The dictionary defines charisma as “a rare personal quality attributed to leaders who arouse devotion and enthusiasm.” Also: “personal magnetism or charm.”
Sounds like a skill worth developing if you can, yes?
I just heard a great lecture about charisma. (Wish I could remember the speaker’s name, so I could give him full credit.) Among the insights was this list of key conversational tools, which when taken together will help you build your level of charisma. I found them worth remembering; hope you find them useful too.
- Don’t complain unless it’s for a productive reason
- Try to use the same speed and tone of voice as your fellow communicator
- Focus less on yourself in conversation and more on the other person
- Don’t look down when you’re walking
- Look people in the eye
- Smile more often
I never really understood Einstein’s theories about time being warped just like space… until I realized that IT’S ALMOST 2011 ALREADY!
Is it just me, or did 2010 go by in 6 months?
Why is there a chapter 11 in economics textbooks?
Want more efficient and productive meetings? Don’t allow laptops or cell phones.
Here’s the Connecticut state legislature in session. As you can see, at least a few of these legislators are playing solitaire. One lawmaker is checking out sports news. And those are just the laptop screens we can see! Who knows how many of the other legislators in this photo are goofing off on their computers when they’re supposed to be working?

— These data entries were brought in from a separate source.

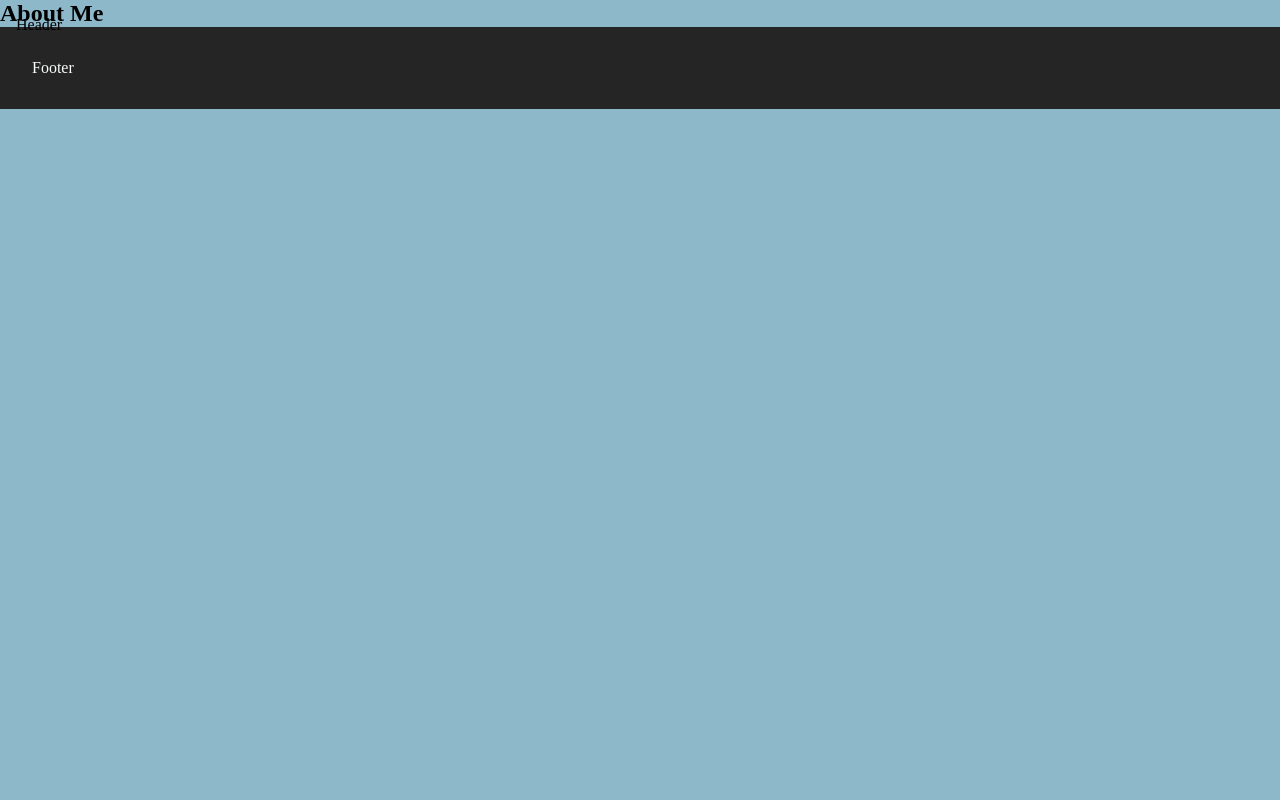
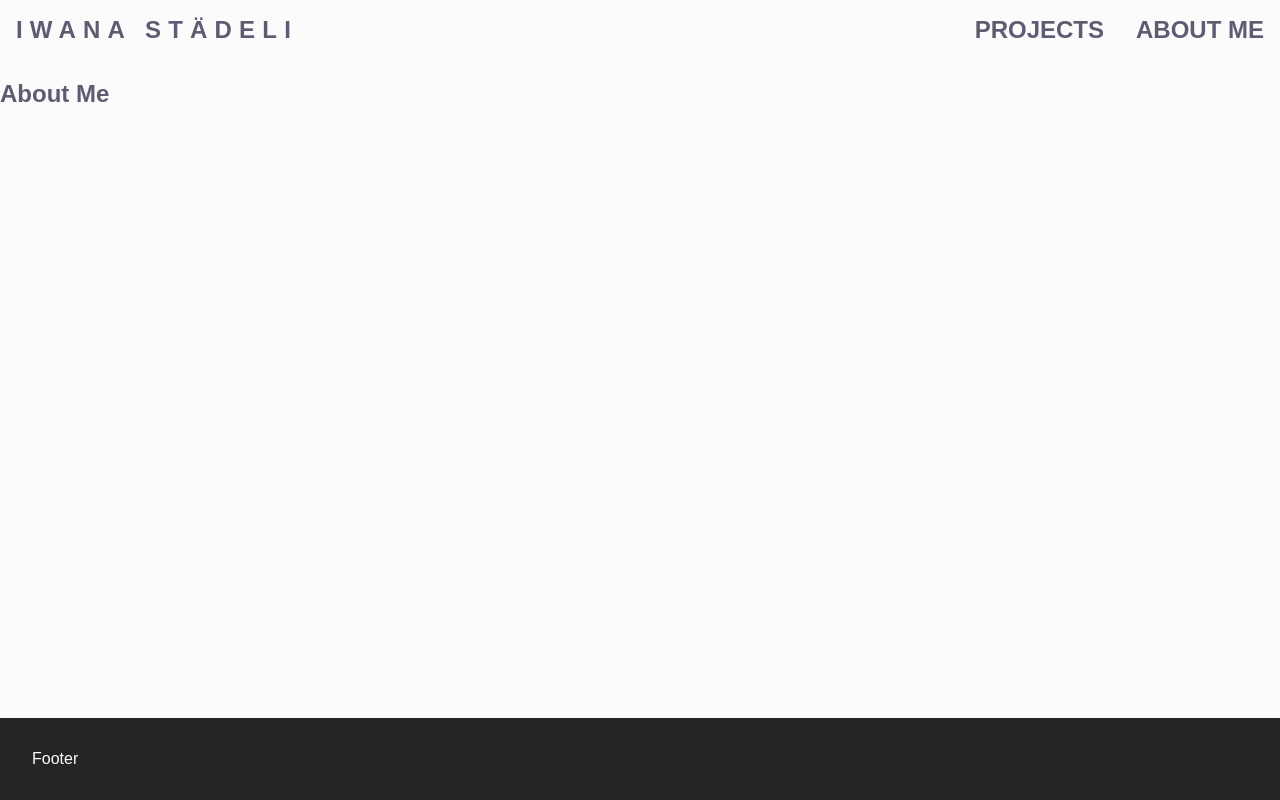
Before and after one commit to iwanast/portfolio, a React (Create React App) app: page /about in a window 1280 px wide. Built offline with nearby package versions, Linux system fonts and the light colour scheme; a small style sheet from the web is missing.

Commit message:
header placing and footer sticking to the bottom

```diff
--- a/public/index.html
+++ b/public/index.html
@@ -24,7 +24,10 @@
       work correctly both with client-side routing and a non-root public URL.
       Learn how to configure a non-root public URL by running `npm run build`.
     -->
-    <title>React App</title>
+    <link href="https://www.dafontfree.net/embed/Y2FsaWJyaS1ib2xkJmRhdGEvNDYvYy82MzcxMC9jYWxpYnJpYi50dGY" rel="stylesheet" type="text/css"/>
+    <link href="https://www.dafontfree.net/embed/Y2FsaWJyaS1yZWd1bGFyJmRhdGEvMTk1L2MvMTg4MzI2L2NhbGlicmkudHRm" rel="stylesheet" type="text/css"/>
+    <link href="https://www.dafontfree.net/embed/bGlicmUtZnJhbmtsaW4tcmVndWxhciZkYXRhLzg4NC9sLzE4MTk1MS9MaWJyZUZyYW5rbGluLVJlZ3VsYXIudHRm" rel="stylesheet" type="text/css"/>
+    <title>Iwanas Portfolio</title>
   </head>
   <body>
     <noscript>You need to enable JavaScript to run this app.</noscript>
--- a/src/components/Header.js
+++ b/src/components/Header.js
@@ -1,9 +1,9 @@
-
+import { Nav } from "./index"
 export const Header = () => {
 
   return(
     <header>
-      Header
+      <Nav />
     </header>
   );
 }
--- /dev/null
+++ b/src/components/Nav.js
@@ -0,0 +1,18 @@
+import { Link } from "react-router-dom";
+
+export const Nav = () => {
+
+  return(
+    <nav>
+      <div id="logo-name"><Link to="./about">IWANA STÄDELI</Link></div>
+      <ul>
+        <li>
+          <Link to="./">PROJECTS</Link>
+        </li>
+        <li>
+          <Link to="./about">ABOUT ME</Link>
+        </li>
+      </ul>
+    </nav>
+  );
+}
--- a/src/components/index.js
+++ b/src/components/index.js
@@ -1,3 +1,4 @@
 export { Header } from "./Header";
 export { Footer } from "./Footer";
 export { Button } from "./Button";
+export { Nav } from "./Nav";
--- a/src/pages/About.js
+++ b/src/pages/About.js
@@ -3,8 +3,8 @@
 export const About = () => {
 
   return (
-    <div>
+    <main>
       <h2>About Me</h2>
-    </div>
+    </main>
   );
 }
--- a/src/styles/_footer.scss
+++ b/src/styles/_footer.scss
@@ -1,4 +1,6 @@
 footer {
+  position: absolute;
+  bottom: 0;
   width: 100%;
   padding: 2rem;
   background-color: rgb(37, 37, 37);
--- a/src/styles/_header.scss
+++ b/src/styles/_header.scss
@@ -4,32 +4,49 @@ header {
   padding: 1rem 0rem 0rem 1rem;
   width:100%;
   display: flex;
-  align-items: center;
-  justify-content: space-between;
+  justify-content: flex-end;
   z-index: 999;
 
-  div {
-    border-radius: 0px 0px 0px 8px;
-    margin-top: -1rem;
-    display: flex;
-    flex-wrap: nowrap;
-    align-items: center;
+  // div {
+  //   border-radius: 0px 0px 0px 8px;
+  //   margin-top: -1rem;
+  //   display: flex;
+  //   flex-wrap: nowrap;
+  //   align-items: center;
 
-    background-color: var(--nav-blue);
+  //   background-color: var(--nav-blue);
 
     nav {
       display: flex;
-      align-items: center;
+      justify-content: space-between;
+      width: 100vw;
+      // align-items: center;
 
-      a {
+      div{
+        font-size: clamp(17px, 1.5rem, 24px);
+          font-weight: bold;
+          letter-spacing: 0.3em;
+
+          a{
+            text-decoration: none;
+          }
+      }
+
+      ul {
         display: flex;
-        align-items: center;
-        margin: 1rem;
-        color: var(--color-white);
-        font-size: 1.5rem;
-        text-decoration: none;
-        cursor: pointer;
+        justify-content: space-between;
+        list-style:none;
+
+        li a{
+          margin: 1rem;
+          font-size: clamp(17px, 1.5rem, 24px);
+          font-weight: 700;
+          text-decoration: none;
+          cursor: pointer;
+        }
       }
+
+
     }
 
     section {
@@ -40,5 +57,5 @@ header {
       font-size: 1.5rem;
       font-weight: bold;
     }
-  }
+  // }
 }
--- a/src/styles/main.css
+++ b/src/styles/main.css
@@ -6,53 +6,51 @@ header {
   display: -webkit-box;
   display: -ms-flexbox;
   display: flex;
-  -webkit-box-align: center;
-      -ms-flex-align: center;
-          align-items: center;
+  -webkit-box-pack: end;
+      -ms-flex-pack: end;
+          justify-content: flex-end;
+  z-index: 999;
+}
+
+header nav {
+  display: -webkit-box;
+  display: -ms-flexbox;
+  display: flex;
   -webkit-box-pack: justify;
       -ms-flex-pack: justify;
           justify-content: space-between;
-  z-index: 999;
+  width: 100vw;
 }
 
-header div {
-  border-radius: 0px 0px 0px 8px;
-  margin-top: -1rem;
+header nav div {
+  font-size: clamp(17px, 1.5rem, 24px);
+  font-weight: bold;
+  letter-spacing: 0.3em;
+}
+
+header nav div a {
+  text-decoration: none;
+}
+
+header nav ul {
   display: -webkit-box;
   display: -ms-flexbox;
   display: flex;
-  -ms-flex-wrap: nowrap;
-      flex-wrap: nowrap;
-  -webkit-box-align: center;
-      -ms-flex-align: center;
-          align-items: center;
-  background-color: var(--nav-blue);
+  -webkit-box-pack: justify;
+      -ms-flex-pack: justify;
+          justify-content: space-between;
+  list-style: none;
 }
 
-header div nav {
-  display: -webkit-box;
-  display: -ms-flexbox;
-  display: flex;
-  -webkit-box-align: center;
-      -ms-flex-align: center;
-          align-items: center;
-}
-
-header div nav a {
-  display: -webkit-box;
-  display: -ms-flexbox;
-  display: flex;
-  -webkit-box-align: center;
-      -ms-flex-align: center;
-          align-items: center;
+header nav ul li a {
   margin: 1rem;
-  color: var(--color-white);
-  font-size: 1.5rem;
+  font-size: clamp(17px, 1.5rem, 24px);
+  font-weight: 700;
   text-decoration: none;
   cursor: pointer;
 }
 
-header div section {
+header section {
   display: -webkit-box;
   display: -ms-flexbox;
   display: flex;
@@ -65,6 +63,8 @@ header div section {
 }
 
 footer {
+  position: absolute;
+  bottom: 0;
   width: 100%;
   padding: 2rem;
   background-color: #252525;
@@ -78,6 +78,9 @@ footer li {
 
 :root {
   --color-white: #FAFBFB;
+  --color-font-dark: #625a71;
+  --color-border-light-grey: rgb(236, 231, 237);
+  --color-button-hover-light-blue: #BAC1FF;
 }
 
 * {
@@ -85,40 +88,37 @@ footer li {
   padding: 0;
   -webkit-box-sizing: border-box;
           box-sizing: border-box;
-  font-family: nunitoFont;
+  font-family: 'libre-franklin-regular', sans-serif;
+  color: var(--color-font-dark);
 }
 
 * button {
   cursor: pointer;
 }
 
+* h1, * h2, * h3 {
+  font-family: 'calibri-bold', sans-serif;
+}
+
+* p {
+  font-family: 'calibri-regular', sans-serif;
+}
+
 body {
-  height: 100%;
+  min-height: 100%;
   width: 100%;
-  display: -webkit-box;
-  display: -ms-flexbox;
-  display: flex;
-  overflow-x: hidden;
-  background: #8DB8C9;
-  background-size: cover;
-  background-position: center;
+  background: var(--color-white);
 }
 
 #root {
   width: 100%;
-  height: 100%;
-  display: -webkit-box;
-  display: -ms-flexbox;
-  display: flex;
-  -webkit-box-orient: vertical;
-  -webkit-box-direction: normal;
-      -ms-flex-direction: column;
-          flex-direction: column;
+  min-height: 100vh;
+  position: relative;
 }
 
 main {
   height: 100%;
   width: 100%;
-  padding-top: 10rem;
+  padding-top: 5rem;
 }
 /*# sourceMappingURL=main.css.map */
--- a/src/styles/main.scss
+++ b/src/styles/main.scss
@@ -5,40 +5,48 @@
 
 :root {
   --color-white: #FAFBFB;
+  --color-font-dark: #625a71; // #190B36
+  --color-border-light-grey: rgb(236, 231, 237); // #DEDDE9
+  --color-button-hover-light-blue: #BAC1FF;
 }
 
 * {
   margin: 0;
   padding: 0;
   box-sizing: border-box;
-  font-family: nunitoFont;
-
+  font-family: 'libre-franklin-regular', sans-serif; // Change the font?!?
+  color: var(--color-font-dark);
   button {
     cursor: pointer;
+  }
+  h1, h2, h3 {
+    font-family: 'calibri-bold', sans-serif;
+  }
+  p {
+    font-family: 'calibri-regular', sans-serif;
   }
 }
 
 body {
-  height: 100%;
+  min-height: 100%;
   width: 100%;
-  display: flex;
-  overflow-x: hidden;
-  background: #8DB8C9;
-  background-size: cover;
-  background-position: center;
+  background: var(--color-white); //#8DB8C9;
+  // background-size: cover;
+  // background-position: center;
 }
 
 #root {
   width: 100%;
-  height: 100%;
-  display: flex;
-  flex-direction: column;
+  min-height: 100vh;
+  position: relative;
+  // display: flex;
+  // flex-direction: column;
 }
 
 main {
   height: 100%;
   width: 100%;
-  padding-top: 10rem;
+  padding-top: 5rem;
   // background-image: url("/public/images/thehillsbakgrundfinal1.png");
   // background-size: contain;
   // background-position:center;
```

When people bring laptops and phones into your meetings, they’re bringing in their entire social and professional worlds — games, news, email, Facebook (“… in a meeting and wishing I weren’t!”), etc. That’s just too many distractions.
Think of it this way. If you invite your entire team of, say, seven employees in for a one-hour meeting — and the meeting turns out to be completely unproductive — how much time have you wasted? Most people think it’s one hour. But actually, it’s eight or nine hours — an hour for each employee, plus an hour of your time for attending and maybe another hour or so in preparation for the meeting.
That’s a lot of your staff’s time, a lot of your organization’s time. You’re essentially making a decision when you gather all those folks in a room that your meeting is worth more to your team and organization than anything else your entire staff could be working on if they weren’t in that meeting. And the only way to make your meetings that productive and valuable is to make sure everyone is truly present. Limit distractions.
Now, if you need a computer in the room to research things that come up in discussion, fine. Designate someone to have a computer.
But your rule should be: Bring paper and pen – and your undivided attention.